Scan the entries for lines with the word "description" and copy those lines.
Material for this exercise Block Start
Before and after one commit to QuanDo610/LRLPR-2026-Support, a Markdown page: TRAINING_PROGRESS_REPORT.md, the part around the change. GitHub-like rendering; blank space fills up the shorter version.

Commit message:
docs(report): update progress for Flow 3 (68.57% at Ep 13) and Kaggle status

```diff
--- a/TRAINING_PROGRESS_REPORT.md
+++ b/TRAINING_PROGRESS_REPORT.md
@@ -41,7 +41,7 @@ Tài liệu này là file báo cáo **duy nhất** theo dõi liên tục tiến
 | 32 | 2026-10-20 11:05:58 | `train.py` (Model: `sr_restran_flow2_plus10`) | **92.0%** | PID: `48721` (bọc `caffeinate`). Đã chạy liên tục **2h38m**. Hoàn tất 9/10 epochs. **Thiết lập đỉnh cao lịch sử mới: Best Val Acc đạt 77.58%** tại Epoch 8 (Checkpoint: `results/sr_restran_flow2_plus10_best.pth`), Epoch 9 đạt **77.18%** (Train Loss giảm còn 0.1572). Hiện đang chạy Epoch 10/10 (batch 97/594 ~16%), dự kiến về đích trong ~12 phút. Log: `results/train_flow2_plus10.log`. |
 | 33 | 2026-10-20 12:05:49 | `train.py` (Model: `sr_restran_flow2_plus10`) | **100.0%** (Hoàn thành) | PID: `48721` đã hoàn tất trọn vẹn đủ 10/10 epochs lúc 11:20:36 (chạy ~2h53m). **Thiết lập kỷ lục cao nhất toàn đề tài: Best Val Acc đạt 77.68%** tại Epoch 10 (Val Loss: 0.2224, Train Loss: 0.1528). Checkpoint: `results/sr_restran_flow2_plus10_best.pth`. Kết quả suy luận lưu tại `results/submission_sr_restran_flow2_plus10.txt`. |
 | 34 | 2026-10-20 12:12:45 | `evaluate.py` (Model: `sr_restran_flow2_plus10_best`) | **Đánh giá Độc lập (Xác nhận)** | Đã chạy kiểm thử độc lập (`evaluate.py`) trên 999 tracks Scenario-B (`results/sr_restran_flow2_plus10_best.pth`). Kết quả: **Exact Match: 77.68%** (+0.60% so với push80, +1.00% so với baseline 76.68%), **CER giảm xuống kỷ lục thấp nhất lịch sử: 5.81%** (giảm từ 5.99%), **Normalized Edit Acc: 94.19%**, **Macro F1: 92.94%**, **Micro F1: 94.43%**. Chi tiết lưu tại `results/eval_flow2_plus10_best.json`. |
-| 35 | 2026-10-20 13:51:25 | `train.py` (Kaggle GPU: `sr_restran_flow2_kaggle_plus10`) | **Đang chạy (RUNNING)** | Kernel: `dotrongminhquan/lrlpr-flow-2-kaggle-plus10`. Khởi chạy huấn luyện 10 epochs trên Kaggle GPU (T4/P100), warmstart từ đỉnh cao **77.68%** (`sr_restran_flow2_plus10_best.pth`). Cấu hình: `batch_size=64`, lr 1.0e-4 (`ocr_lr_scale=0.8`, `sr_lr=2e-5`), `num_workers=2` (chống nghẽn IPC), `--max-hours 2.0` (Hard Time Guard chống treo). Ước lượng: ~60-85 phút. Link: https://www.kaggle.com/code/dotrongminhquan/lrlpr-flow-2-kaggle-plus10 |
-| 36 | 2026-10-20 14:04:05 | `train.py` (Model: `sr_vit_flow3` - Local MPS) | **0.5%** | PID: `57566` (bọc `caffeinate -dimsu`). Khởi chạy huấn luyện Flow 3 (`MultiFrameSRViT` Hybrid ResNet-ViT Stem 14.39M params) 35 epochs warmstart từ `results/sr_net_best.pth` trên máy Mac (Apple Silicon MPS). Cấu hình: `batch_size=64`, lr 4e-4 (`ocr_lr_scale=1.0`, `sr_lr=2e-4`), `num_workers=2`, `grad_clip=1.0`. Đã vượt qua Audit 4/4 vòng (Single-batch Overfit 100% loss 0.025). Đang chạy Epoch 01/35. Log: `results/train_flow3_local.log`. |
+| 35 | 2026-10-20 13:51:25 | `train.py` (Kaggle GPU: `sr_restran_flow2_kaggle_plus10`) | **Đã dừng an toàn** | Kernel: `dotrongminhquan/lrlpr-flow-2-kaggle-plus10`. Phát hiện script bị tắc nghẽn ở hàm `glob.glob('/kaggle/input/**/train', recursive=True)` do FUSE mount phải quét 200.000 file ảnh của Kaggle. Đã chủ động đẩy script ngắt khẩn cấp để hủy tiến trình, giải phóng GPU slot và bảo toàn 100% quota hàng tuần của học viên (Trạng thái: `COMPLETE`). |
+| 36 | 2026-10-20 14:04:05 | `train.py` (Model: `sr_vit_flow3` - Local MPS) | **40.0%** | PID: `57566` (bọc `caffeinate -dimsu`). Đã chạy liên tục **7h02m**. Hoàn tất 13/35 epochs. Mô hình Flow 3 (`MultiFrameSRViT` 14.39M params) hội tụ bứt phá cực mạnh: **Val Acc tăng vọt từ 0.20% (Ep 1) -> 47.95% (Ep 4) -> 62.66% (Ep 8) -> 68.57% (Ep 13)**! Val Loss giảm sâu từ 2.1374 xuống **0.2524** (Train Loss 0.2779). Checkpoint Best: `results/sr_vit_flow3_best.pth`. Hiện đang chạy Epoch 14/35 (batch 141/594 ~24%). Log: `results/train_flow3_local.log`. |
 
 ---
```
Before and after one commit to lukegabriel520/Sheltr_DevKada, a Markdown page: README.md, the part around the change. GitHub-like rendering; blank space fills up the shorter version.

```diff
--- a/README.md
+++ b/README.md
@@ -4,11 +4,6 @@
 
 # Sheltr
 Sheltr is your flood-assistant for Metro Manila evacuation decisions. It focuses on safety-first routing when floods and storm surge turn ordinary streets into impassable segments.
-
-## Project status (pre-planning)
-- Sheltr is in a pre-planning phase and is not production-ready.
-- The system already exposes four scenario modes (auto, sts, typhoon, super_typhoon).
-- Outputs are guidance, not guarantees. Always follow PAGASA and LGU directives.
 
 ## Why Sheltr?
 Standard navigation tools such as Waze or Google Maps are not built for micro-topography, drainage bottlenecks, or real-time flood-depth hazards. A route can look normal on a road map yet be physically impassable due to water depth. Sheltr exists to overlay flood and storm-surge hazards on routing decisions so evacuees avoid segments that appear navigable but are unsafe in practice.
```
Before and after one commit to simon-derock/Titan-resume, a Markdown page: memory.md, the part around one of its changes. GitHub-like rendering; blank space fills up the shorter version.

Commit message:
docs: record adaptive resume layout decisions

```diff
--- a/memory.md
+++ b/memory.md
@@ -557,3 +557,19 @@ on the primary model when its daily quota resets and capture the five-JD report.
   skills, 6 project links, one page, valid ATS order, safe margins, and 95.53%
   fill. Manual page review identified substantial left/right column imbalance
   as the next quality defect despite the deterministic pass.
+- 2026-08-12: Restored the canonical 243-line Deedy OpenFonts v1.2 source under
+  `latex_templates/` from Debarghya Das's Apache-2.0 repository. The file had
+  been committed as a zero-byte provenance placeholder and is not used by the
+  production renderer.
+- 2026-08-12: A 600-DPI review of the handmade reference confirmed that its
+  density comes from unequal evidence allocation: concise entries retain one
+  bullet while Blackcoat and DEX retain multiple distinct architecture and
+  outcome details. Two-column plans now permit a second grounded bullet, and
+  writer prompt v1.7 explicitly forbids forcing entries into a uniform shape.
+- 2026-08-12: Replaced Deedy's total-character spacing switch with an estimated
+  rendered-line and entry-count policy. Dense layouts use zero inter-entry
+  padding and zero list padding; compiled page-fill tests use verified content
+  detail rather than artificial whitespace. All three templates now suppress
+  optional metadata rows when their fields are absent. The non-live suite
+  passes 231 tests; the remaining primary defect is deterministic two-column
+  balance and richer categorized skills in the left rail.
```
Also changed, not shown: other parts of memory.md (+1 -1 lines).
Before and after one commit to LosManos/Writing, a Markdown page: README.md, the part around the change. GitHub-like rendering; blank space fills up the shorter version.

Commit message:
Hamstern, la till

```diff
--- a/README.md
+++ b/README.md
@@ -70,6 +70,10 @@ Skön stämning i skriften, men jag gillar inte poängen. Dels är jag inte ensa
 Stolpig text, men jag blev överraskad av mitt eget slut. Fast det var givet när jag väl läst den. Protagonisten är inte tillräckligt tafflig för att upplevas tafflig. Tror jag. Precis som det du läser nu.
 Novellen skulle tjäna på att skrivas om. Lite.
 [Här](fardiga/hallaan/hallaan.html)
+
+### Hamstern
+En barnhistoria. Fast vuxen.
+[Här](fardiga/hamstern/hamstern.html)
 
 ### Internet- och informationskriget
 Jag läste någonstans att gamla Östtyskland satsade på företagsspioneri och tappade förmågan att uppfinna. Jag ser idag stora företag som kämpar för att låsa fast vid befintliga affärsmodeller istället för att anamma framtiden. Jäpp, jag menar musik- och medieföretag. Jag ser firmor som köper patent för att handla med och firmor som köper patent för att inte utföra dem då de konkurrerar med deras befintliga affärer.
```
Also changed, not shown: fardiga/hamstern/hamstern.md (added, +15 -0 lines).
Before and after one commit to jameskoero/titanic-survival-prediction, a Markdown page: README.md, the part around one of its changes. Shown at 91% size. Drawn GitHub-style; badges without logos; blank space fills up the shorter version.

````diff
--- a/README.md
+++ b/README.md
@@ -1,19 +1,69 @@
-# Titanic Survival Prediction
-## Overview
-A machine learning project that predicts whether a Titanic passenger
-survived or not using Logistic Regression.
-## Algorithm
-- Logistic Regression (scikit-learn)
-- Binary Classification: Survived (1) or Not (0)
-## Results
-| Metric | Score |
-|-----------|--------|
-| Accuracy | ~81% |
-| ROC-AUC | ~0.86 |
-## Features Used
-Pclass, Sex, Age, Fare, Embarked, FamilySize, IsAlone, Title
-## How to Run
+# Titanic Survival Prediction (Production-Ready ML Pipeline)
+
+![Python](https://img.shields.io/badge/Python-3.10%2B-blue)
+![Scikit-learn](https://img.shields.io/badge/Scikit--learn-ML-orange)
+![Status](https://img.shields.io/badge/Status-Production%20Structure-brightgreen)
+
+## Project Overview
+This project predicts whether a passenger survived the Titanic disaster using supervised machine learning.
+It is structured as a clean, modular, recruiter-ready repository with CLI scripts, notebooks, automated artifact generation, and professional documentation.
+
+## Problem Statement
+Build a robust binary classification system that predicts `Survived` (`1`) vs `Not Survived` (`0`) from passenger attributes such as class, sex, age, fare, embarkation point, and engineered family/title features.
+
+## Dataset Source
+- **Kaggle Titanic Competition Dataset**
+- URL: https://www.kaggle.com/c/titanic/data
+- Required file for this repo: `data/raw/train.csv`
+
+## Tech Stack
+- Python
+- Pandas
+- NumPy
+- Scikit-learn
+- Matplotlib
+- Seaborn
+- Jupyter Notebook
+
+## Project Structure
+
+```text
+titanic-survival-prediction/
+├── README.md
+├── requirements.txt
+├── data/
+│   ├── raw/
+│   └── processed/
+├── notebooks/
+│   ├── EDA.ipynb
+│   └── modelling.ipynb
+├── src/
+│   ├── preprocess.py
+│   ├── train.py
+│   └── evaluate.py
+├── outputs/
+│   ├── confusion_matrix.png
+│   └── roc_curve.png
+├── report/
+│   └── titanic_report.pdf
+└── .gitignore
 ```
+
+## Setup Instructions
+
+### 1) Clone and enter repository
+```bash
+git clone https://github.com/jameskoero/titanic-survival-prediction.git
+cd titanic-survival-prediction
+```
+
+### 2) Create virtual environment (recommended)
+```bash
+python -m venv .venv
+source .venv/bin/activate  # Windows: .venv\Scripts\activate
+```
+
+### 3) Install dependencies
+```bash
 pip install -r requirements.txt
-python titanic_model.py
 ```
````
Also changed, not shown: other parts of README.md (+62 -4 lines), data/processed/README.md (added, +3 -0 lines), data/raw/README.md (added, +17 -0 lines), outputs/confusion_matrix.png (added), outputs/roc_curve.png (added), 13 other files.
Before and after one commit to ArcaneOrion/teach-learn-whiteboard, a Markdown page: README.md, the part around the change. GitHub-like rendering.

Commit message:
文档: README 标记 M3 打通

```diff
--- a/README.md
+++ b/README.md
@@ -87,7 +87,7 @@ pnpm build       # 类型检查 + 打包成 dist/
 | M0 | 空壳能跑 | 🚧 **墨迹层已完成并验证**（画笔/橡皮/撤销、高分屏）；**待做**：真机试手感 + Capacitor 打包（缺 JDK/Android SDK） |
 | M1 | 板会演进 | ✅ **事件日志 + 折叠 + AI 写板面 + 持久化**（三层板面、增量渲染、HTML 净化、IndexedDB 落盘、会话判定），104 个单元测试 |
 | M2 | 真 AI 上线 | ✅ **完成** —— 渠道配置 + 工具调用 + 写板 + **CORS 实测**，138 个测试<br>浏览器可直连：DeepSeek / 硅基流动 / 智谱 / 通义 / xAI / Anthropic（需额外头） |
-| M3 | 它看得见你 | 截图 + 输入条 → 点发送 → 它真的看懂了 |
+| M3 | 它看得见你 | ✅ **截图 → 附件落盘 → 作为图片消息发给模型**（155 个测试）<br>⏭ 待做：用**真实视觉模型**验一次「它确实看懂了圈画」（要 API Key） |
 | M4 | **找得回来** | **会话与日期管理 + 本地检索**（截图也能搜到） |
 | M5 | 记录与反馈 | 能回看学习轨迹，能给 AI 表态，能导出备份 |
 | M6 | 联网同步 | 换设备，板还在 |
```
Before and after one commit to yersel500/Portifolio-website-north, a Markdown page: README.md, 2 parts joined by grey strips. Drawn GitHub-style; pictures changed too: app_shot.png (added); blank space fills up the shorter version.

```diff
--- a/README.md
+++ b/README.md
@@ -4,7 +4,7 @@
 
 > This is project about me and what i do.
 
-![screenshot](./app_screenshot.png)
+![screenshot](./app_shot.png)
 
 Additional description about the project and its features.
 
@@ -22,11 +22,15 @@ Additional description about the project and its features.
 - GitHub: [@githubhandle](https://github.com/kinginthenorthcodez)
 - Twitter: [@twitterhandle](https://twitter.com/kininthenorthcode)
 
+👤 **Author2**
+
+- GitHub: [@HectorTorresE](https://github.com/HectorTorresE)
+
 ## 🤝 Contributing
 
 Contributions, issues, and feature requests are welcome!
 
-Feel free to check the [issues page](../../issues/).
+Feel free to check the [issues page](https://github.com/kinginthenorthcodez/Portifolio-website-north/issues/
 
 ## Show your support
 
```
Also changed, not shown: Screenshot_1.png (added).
Material for this exercise Block End
### Written reply
 Additional description about the project and its features.
@@ -22,11 +22,15 @@ Additional description about the project and its features.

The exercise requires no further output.